Across the state, projects funded by the four-year grant will serve about 28,000 students annually. Wisconsin is one of only seven states to receive a Safe Schools-Healthy Students grant.
Where is it going?
Among the issues that the School District of Beloit hopes to address are enhancing Positive Behavioral Interventions and Supports programs, anti-bullying, early childhood social and emotional development programs, alcohol and drug abuse prevention and additional help for students coping with after effects of early childhood trauma. Specifics have to be discussed and data analyzed before the exact allocation is determined.
"This year is a planning year, meetings run from now until August," said Executive Director of Pupil Services at the School District of Beloit Barbara Buffington. "We have to analyze data, find our deficits and create an action plan. Implementing our action plan would take place in year two, and depending on what our data says, it will indicate where specific needs are."
According to a DPI press release, in subsequent years of the project, evidence-based programs and practices will be implemented and evaluated. For example, if students have experienced early childhood trauma that impacts behavior and interferes with learning, schools might implement trauma-informed care. This type of program helps students cope with the effects of early trauma.
"Each district will form their own comprehensive plan based on their needs assessment," Herman said. "It’s a coordinated grant and what makes it really interesting is that the school district, mental health agencies and juvenile justice agencies all work together so that students and families have access to better mental health services."
Although a thorough examination will take place between now and August, Buffington thinks a significant portion of funds will probably be going toward early childhood education.
"I definitely believe there will be an increase of service in our early childhood education area," said Buffington. "I think that early intervention is key here.
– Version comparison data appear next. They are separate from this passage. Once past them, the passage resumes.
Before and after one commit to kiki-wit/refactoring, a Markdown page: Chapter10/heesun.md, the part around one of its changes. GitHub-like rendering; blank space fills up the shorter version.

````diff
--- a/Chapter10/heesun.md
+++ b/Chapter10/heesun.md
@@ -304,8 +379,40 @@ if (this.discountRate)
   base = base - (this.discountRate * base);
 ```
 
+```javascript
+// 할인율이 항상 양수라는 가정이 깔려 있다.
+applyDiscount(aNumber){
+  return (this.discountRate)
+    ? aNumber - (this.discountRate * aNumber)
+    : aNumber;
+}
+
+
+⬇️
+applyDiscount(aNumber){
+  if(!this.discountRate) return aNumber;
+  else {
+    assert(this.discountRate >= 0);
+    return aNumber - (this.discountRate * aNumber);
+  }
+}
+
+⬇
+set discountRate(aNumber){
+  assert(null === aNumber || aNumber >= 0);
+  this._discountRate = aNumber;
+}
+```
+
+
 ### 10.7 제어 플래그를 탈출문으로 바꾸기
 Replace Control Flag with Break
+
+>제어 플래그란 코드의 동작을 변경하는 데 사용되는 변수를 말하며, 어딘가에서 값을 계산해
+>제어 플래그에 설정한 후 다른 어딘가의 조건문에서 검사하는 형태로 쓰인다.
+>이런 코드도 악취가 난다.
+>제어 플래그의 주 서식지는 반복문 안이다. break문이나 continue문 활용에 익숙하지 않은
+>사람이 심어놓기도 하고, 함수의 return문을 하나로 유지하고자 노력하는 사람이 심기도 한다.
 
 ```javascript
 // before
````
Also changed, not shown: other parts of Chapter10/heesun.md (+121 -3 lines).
If I could speculate, I think our data will show that services are needed most with our young students, because if we intervene early the need for mental health services as these students grow up will be reduced."
Services such as Rock and Walworth County Head Start are on the front lines of early education intervention, along with support services for the family.
The added resources would give them opportunities to have a larger outreach effort and provide better service.
Head Start begins early as it can with its intervention, often as young as birth through 3 with some of its Early Head Start classrooms, which offer parents the opportunity to work alongside professionals to understand and foster their child’s early social skills and emotional development.
Although it’s too early to know exactly how the grant will be spent, Robers says that she’d like to see more outreach programs like the Supporting Children and Youth Who Struggle summit sponsored and strengthened. No matter the outcome, she thinks that the grant is coming at a good time and that the results will have a lasting impact on the community.
"I think the School District of Beloit is working really hard with families and with the community to take on these issues. I’m really glad they have this grant, it’s a huge community boost and it extends the reach of programs," said Robers. "It would be wonderful if we could break down the stigma around youth mental health. I don’t know that there’s a lot of mental health providers for really young children in our community."